→ Activity:
Below is a set of entries; copy all of them exactly.

[Web interface edit records]
------
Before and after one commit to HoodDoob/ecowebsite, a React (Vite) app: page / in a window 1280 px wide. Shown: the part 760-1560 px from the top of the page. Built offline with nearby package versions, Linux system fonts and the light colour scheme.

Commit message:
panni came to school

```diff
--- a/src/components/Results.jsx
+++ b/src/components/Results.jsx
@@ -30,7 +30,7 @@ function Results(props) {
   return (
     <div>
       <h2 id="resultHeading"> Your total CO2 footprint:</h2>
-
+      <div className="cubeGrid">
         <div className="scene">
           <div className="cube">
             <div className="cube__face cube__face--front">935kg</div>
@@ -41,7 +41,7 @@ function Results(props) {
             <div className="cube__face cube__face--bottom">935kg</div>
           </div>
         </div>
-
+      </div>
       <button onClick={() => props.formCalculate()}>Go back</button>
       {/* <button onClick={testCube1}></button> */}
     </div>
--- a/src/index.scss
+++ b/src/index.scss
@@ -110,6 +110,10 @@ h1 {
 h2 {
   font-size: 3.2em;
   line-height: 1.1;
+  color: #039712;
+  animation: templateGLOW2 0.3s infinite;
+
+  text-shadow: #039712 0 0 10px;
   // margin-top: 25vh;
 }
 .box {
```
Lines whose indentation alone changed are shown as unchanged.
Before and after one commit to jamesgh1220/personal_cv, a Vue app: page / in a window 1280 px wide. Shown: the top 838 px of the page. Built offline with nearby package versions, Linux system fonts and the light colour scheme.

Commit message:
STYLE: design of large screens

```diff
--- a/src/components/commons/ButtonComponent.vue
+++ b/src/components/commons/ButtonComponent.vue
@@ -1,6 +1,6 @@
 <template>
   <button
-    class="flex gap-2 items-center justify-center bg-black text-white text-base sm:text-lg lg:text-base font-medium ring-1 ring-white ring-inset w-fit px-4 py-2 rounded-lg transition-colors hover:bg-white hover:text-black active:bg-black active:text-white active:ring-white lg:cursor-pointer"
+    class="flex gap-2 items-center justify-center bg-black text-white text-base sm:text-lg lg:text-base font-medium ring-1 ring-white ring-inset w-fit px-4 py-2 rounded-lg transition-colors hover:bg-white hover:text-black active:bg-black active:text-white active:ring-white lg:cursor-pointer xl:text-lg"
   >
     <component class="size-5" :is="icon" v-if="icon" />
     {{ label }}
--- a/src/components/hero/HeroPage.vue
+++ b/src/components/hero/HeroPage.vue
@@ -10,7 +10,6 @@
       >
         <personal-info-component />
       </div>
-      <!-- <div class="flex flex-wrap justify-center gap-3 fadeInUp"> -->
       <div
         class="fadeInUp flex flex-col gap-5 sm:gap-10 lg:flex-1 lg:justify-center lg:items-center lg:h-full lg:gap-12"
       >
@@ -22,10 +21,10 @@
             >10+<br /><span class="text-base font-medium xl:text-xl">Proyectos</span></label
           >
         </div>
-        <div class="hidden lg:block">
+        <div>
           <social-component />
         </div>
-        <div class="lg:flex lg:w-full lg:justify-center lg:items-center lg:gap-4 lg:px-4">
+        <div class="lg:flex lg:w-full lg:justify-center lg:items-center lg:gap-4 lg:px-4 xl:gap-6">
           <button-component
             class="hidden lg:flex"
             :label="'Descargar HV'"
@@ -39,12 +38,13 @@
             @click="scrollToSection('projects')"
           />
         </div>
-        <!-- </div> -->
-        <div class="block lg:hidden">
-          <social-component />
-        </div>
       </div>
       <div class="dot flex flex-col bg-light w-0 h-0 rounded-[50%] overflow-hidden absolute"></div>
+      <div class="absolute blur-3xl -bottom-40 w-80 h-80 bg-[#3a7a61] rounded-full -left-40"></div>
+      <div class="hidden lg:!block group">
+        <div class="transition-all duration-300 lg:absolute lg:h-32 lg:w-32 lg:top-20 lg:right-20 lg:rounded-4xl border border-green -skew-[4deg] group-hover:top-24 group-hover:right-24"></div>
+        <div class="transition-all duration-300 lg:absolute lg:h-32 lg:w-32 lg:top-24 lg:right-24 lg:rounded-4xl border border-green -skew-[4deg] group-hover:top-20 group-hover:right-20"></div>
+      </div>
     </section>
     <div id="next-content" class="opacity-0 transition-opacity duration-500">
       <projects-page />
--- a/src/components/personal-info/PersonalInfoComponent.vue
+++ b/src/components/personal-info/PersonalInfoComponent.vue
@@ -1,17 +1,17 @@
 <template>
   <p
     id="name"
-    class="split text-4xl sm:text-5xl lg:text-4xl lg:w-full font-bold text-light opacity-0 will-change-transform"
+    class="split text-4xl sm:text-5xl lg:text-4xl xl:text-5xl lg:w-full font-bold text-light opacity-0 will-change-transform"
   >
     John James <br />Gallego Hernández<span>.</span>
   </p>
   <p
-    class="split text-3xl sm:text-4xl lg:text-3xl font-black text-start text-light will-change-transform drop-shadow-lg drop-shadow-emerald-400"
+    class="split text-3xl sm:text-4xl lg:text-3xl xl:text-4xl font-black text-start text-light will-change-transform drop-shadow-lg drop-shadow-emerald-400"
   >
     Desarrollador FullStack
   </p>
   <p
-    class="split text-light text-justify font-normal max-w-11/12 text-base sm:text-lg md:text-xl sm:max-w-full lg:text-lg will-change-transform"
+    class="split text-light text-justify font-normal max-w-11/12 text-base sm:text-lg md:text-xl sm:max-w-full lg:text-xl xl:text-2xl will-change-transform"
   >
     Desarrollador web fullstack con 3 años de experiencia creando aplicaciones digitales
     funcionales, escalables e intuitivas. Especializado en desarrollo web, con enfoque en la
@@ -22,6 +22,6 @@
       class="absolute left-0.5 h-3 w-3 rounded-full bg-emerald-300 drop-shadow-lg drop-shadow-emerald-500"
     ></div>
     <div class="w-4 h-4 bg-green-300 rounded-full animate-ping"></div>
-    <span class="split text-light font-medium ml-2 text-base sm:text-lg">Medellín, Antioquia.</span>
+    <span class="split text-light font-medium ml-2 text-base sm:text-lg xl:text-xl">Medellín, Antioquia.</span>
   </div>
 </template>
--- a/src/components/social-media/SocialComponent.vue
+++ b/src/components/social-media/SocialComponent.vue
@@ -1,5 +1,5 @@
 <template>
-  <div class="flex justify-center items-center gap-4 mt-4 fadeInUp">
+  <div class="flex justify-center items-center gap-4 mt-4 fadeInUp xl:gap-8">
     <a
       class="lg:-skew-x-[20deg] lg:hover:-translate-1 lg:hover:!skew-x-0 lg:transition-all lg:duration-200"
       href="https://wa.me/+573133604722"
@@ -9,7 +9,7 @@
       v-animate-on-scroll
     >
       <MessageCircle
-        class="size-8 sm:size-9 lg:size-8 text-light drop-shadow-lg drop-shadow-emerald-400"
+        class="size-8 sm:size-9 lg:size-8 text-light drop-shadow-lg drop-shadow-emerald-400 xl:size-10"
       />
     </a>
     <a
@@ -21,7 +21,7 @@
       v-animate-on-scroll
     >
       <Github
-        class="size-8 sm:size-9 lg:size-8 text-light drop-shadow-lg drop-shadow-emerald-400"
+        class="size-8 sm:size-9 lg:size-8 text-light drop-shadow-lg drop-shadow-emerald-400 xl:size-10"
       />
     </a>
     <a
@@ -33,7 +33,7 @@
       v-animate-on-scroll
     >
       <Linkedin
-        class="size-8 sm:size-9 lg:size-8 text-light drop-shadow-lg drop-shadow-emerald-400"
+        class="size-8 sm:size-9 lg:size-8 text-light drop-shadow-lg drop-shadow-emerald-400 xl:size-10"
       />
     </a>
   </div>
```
------
→ Answer for this exercise:
Before and after one commit to HoodDoob/ecowebsite, a React (Vite) app: page / in a window 1280 px wide. Shown: the part 760-1560 px from the top of the page. Built offline with nearby package versions, Linux system fonts and the light colour scheme.

Commit message:
panni came to school

```diff
--- a/src/components/Results.jsx
+++ b/src/components/Results.jsx
@@ -30,7 +30,7 @@ function Results(props) {
   return (
     <div>
       <h2 id="resultHeading"> Your total CO2 footprint:</h2>
-
+      <div className="cubeGrid">
         <div className="scene">
           <div className="cube">
             <div className="cube__face cube__face--front">935kg</div>
@@ -41,7 +41,7 @@ function Results(props) {
             <div className="cube__face cube__face--bottom">935kg</div>
           </div>
         </div>
-
+      </div>
       <button onClick={() => props.formCalculate()}>Go back</button>
       {/* <button onClick={testCube1}></button> */}
     </div>
--- a/src/index.scss
+++ b/src/index.scss
@@ -110,6 +110,10 @@ h1 {
 h2 {
   font-size: 3.2em;
   line-height: 1.1;
+  color: #039712;
+  animation: templateGLOW2 0.3s infinite;
+
+  text-shadow: #039712 0 0 10px;
   // margin-top: 25vh;
 }
 .box {
```
Lines whose indentation alone changed are shown as unchanged.
Before and after one commit to jamesgh1220/personal_cv, a Vue app: page / in a window 1280 px wide. Shown: the top 838 px of the page. Built offline with nearby package versions, Linux system fonts and the light colour scheme.

Commit message:
STYLE: design of large screens

```diff
--- a/src/components/commons/ButtonComponent.vue
+++ b/src/components/commons/ButtonComponent.vue
@@ -1,6 +1,6 @@
 <template>
   <button
-    class="flex gap-2 items-center justify-center bg-black text-white text-base sm:text-lg lg:text-base font-medium ring-1 ring-white ring-inset w-fit px-4 py-2 rounded-lg transition-colors hover:bg-white hover:text-black active:bg-black active:text-white active:ring-white lg:cursor-pointer"
+    class="flex gap-2 items-center justify-center bg-black text-white text-base sm:text-lg lg:text-base font-medium ring-1 ring-white ring-inset w-fit px-4 py-2 rounded-lg transition-colors hover:bg-white hover:text-black active:bg-black active:text-white active:ring-white lg:cursor-pointer xl:text-lg"
   >
     <component class="size-5" :is="icon" v-if="icon" />
     {{ label }}
--- a/src/components/hero/HeroPage.vue
+++ b/src/components/hero/HeroPage.vue
@@ -10,7 +10,6 @@
       >
         <personal-info-component />
       </div>
-      <!-- <div class="flex flex-wrap justify-center gap-3 fadeInUp"> -->
       <div
         class="fadeInUp flex flex-col gap-5 sm:gap-10 lg:flex-1 lg:justify-center lg:items-center lg:h-full lg:gap-12"
       >
@@ -22,10 +21,10 @@
             >10+<br /><span class="text-base font-medium xl:text-xl">Proyectos</span></label
           >
         </div>
-        <div class="hidden lg:block">
+        <div>
           <social-component />
         </div>
-        <div class="lg:flex lg:w-full lg:justify-center lg:items-center lg:gap-4 lg:px-4">
+        <div class="lg:flex lg:w-full lg:justify-center lg:items-center lg:gap-4 lg:px-4 xl:gap-6">
           <button-component
             class="hidden lg:flex"
             :label="'Descargar HV'"
@@ -39,12 +38,13 @@
             @click="scrollToSection('projects')"
           />
         </div>
-        <!-- </div> -->
-        <div class="block lg:hidden">
-          <social-component />
-        </div>
       </div>
       <div class="dot flex flex-col bg-light w-0 h-0 rounded-[50%] overflow-hidden absolute"></div>
+      <div class="absolute blur-3xl -bottom-40 w-80 h-80 bg-[#3a7a61] rounded-full -left-40"></div>
+      <div class="hidden lg:!block group">
+        <div class="transition-all duration-300 lg:absolute lg:h-32 lg:w-32 lg:top-20 lg:right-20 lg:rounded-4xl border border-green -skew-[4deg] group-hover:top-24 group-hover:right-24"></div>
+        <div class="transition-all duration-300 lg:absolute lg:h-32 lg:w-32 lg:top-24 lg:right-24 lg:rounded-4xl border border-green -skew-[4deg] group-hover:top-20 group-hover:right-20"></div>
+      </div>
     </section>
     <div id="next-content" class="opacity-0 transition-opacity duration-500">
       <projects-page />
--- a/src/components/personal-info/PersonalInfoComponent.vue
+++ b/src/components/personal-info/PersonalInfoComponent.vue
@@ -1,17 +1,17 @@
 <template>
   <p
     id="name"
-    class="split text-4xl sm:text-5xl lg:text-4xl lg:w-full font-bold text-light opacity-0 will-change-transform"
+    class="split text-4xl sm:text-5xl lg:text-4xl xl:text-5xl lg:w-full font-bold text-light opacity-0 will-change-transform"
   >
     John James <br />Gallego Hernández<span>.</span>
   </p>
   <p
-    class="split text-3xl sm:text-4xl lg:text-3xl font-black text-start text-light will-change-transform drop-shadow-lg drop-shadow-emerald-400"
+    class="split text-3xl sm:text-4xl lg:text-3xl xl:text-4xl font-black text-start text-light will-change-transform drop-shadow-lg drop-shadow-emerald-400"
   >
     Desarrollador FullStack
   </p>
   <p
-    class="split text-light text-justify font-normal max-w-11/12 text-base sm:text-lg md:text-xl sm:max-w-full lg:text-lg will-change-transform"
+    class="split text-light text-justify font-normal max-w-11/12 text-base sm:text-lg md:text-xl sm:max-w-full lg:text-xl xl:text-2xl will-change-transform"
   >
     Desarrollador web fullstack con 3 años de experiencia creando aplicaciones digitales
     funcionales, escalables e intuitivas. Especializado en desarrollo web, con enfoque en la
@@ -22,6 +22,6 @@
       class="absolute left-0.5 h-3 w-3 rounded-full bg-emerald-300 drop-shadow-lg drop-shadow-emerald-500"
     ></div>
     <div class="w-4 h-4 bg-green-300 rounded-full animate-ping"></div>
-    <span class="split text-light font-medium ml-2 text-base sm:text-lg">Medellín, Antioquia.</span>
+    <span class="split text-light font-medium ml-2 text-base sm:text-lg xl:text-xl">Medellín, Antioquia.</span>
   </div>
 </template>
--- a/src/components/social-media/SocialComponent.vue
+++ b/src/components/social-media/SocialComponent.vue
@@ -1,5 +1,5 @@
 <template>
-  <div class="flex justify-center items-center gap-4 mt-4 fadeInUp">
+  <div class="flex justify-center items-center gap-4 mt-4 fadeInUp xl:gap-8">
     <a
       class="lg:-skew-x-[20deg] lg:hover:-translate-1 lg:hover:!skew-x-0 lg:transition-all lg:duration-200"
       href="https://wa.me/+573133604722"
@@ -9,7 +9,7 @@
       v-animate-on-scroll
     >
       <MessageCircle
-        class="size-8 sm:size-9 lg:size-8 text-light drop-shadow-lg drop-shadow-emerald-400"
+        class="size-8 sm:size-9 lg:size-8 text-light drop-shadow-lg drop-shadow-emerald-400 xl:size-10"
       />
     </a>
     <a
@@ -21,7 +21,7 @@
       v-animate-on-scroll
     >
       <Github
-        class="size-8 sm:size-9 lg:size-8 text-light drop-shadow-lg drop-shadow-emerald-400"
+        class="size-8 sm:size-9 lg:size-8 text-light drop-shadow-lg drop-shadow-emerald-400 xl:size-10"
       />
     </a>
     <a
@@ -33,7 +33,7 @@
       v-animate-on-scroll
     >
       <Linkedin
-        class="size-8 sm:size-9 lg:size-8 text-light drop-shadow-lg drop-shadow-emerald-400"
+        class="size-8 sm:size-9 lg:size-8 text-light drop-shadow-lg drop-shadow-emerald-400 xl:size-10"
       />
     </a>
   </div>
```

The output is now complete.